Almost done. The last step is to combine the two parents together to achieve the highly anticipated Merkle Root.

We’ll first combine the two parent hashes a3d71b5 and 0787912. Then run the combined value through MD5 again, like this:

md5 <<< "a3d71b58e08759e6245667fb6f4770b6078791272b0b48b7bb7004ebc1b22123"

Which produces our Merkle Root:

eaad1d42b754612a4249bcbd95f0b734

The Merkle Tree is now complete!

Diagram 4. A completed Merkle Tree

Why Are Merkle Trees Important?

Merkle Trees are really important because they allow for “Merkle Proofs”. These enable us to quickly verify that a given input has been included in a particular data set — and in what order.

Merkle Trees are also really efficient. They allow us to compress large data sets by removing all superfluous branches while keeping only the ones we need to establish our proof. In the Blockchain world, this means Merkle Trees provide the following critical features:

  1. Ability to verify whether a transaction is included in a block
  2. Light-clients (since we don’t have to download the entire chain)
  3. Overall performance and scalability
  4. Simplified Payment Verification or (SPV)

There is much more to discuss regarding Merkle Trees including how they operate within other blockchains like Ethereum, how they’re used in scaling solutions, etc. However since this is just a fundamentals article I’ll be touching on those topics separately.

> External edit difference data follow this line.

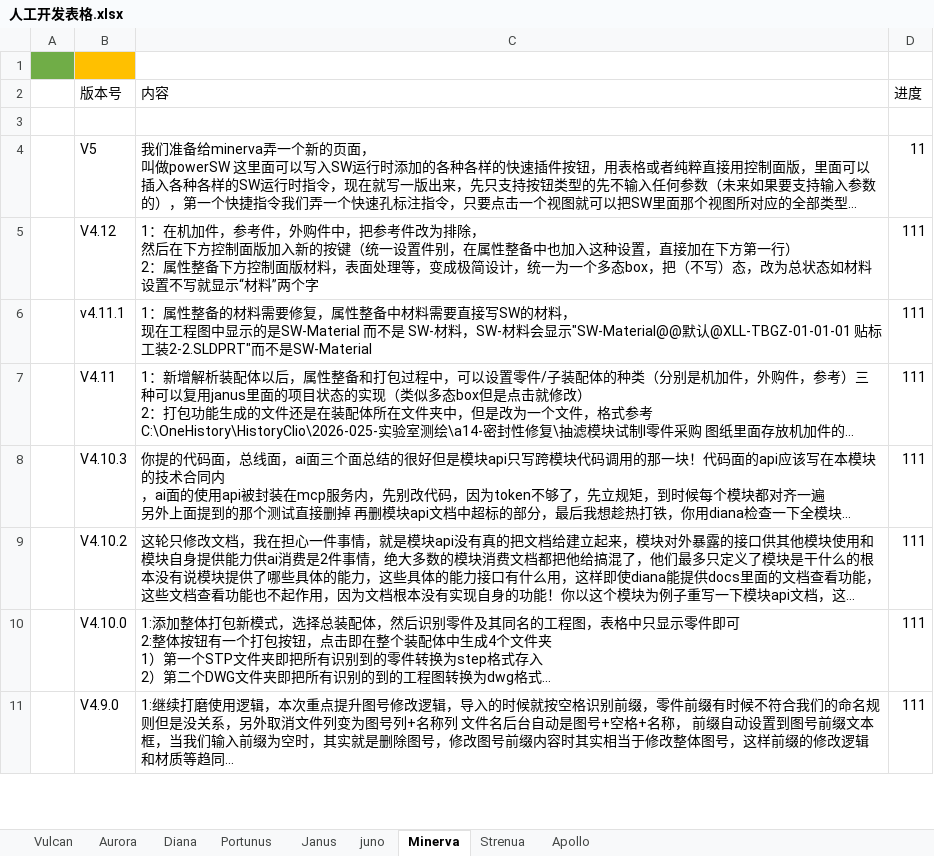
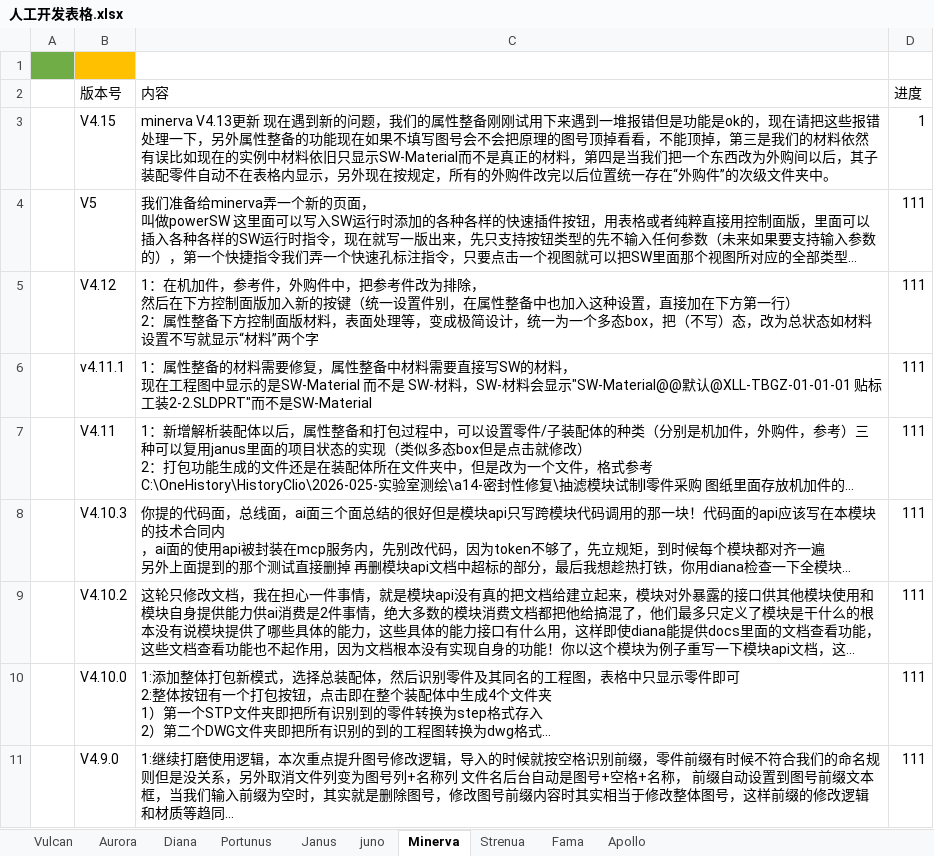
Before and after one commit to cyx3705/2026-019, an Excel workbook: b-Office-Diana/人工开发表格.xlsx, sheet Minerva, drawn as a sheet; only a part is shown; long unchanged cells end in …; values as stored, in another font and other column widths than the file's, no borders; the diff names each change by its address in the sheet, - before the commit and + after, or states it on an @@ line.

```diff
--- a/b-Office-Diana/人工开发表格.xlsx (sheet Minerva)
+++ b/b-Office-Diana/人工开发表格.xlsx (sheet Minerva)
+sheet tab: Fama
-row 3: (empty)
+row 3:  | V4.15 | minerva V4.13更新 现在遇到新的问题，我们的属性整备刚刚试用下来遇到一堆报错但是功能是ok的，现在请把这些报错处理一下，另外属性整备的功能现在如果不填写图号会不会把原理的图号顶掉看看，不能顶掉，第三是我们的材料依然有误比如现在的实例中材料依旧只显示SW-Material而不是真正的材料，第四是当我们把一个东西改为外购间以后，其子装配零件自动不在表格内显示，另外现在按规定，所有的外购件改完以后位置统一存在“外购件”的次级文件夹中。 | 1
-D4 (进度): 11
+D4 (进度): 111
```
Also changed, not shown: sheet Strenua, sheet Janus.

Suffice it to say, once you grasp the basics of Merkle Trees you can really begin to appreciate the security and efficiency of Blockchain data structures. This really is amazing and exciting technology!

If you want to start diving into more advanced Merkle Tree topics, I highly suggest Vitalik Buterin’s article entitled “Merkling in Ethereum”.

Good luck!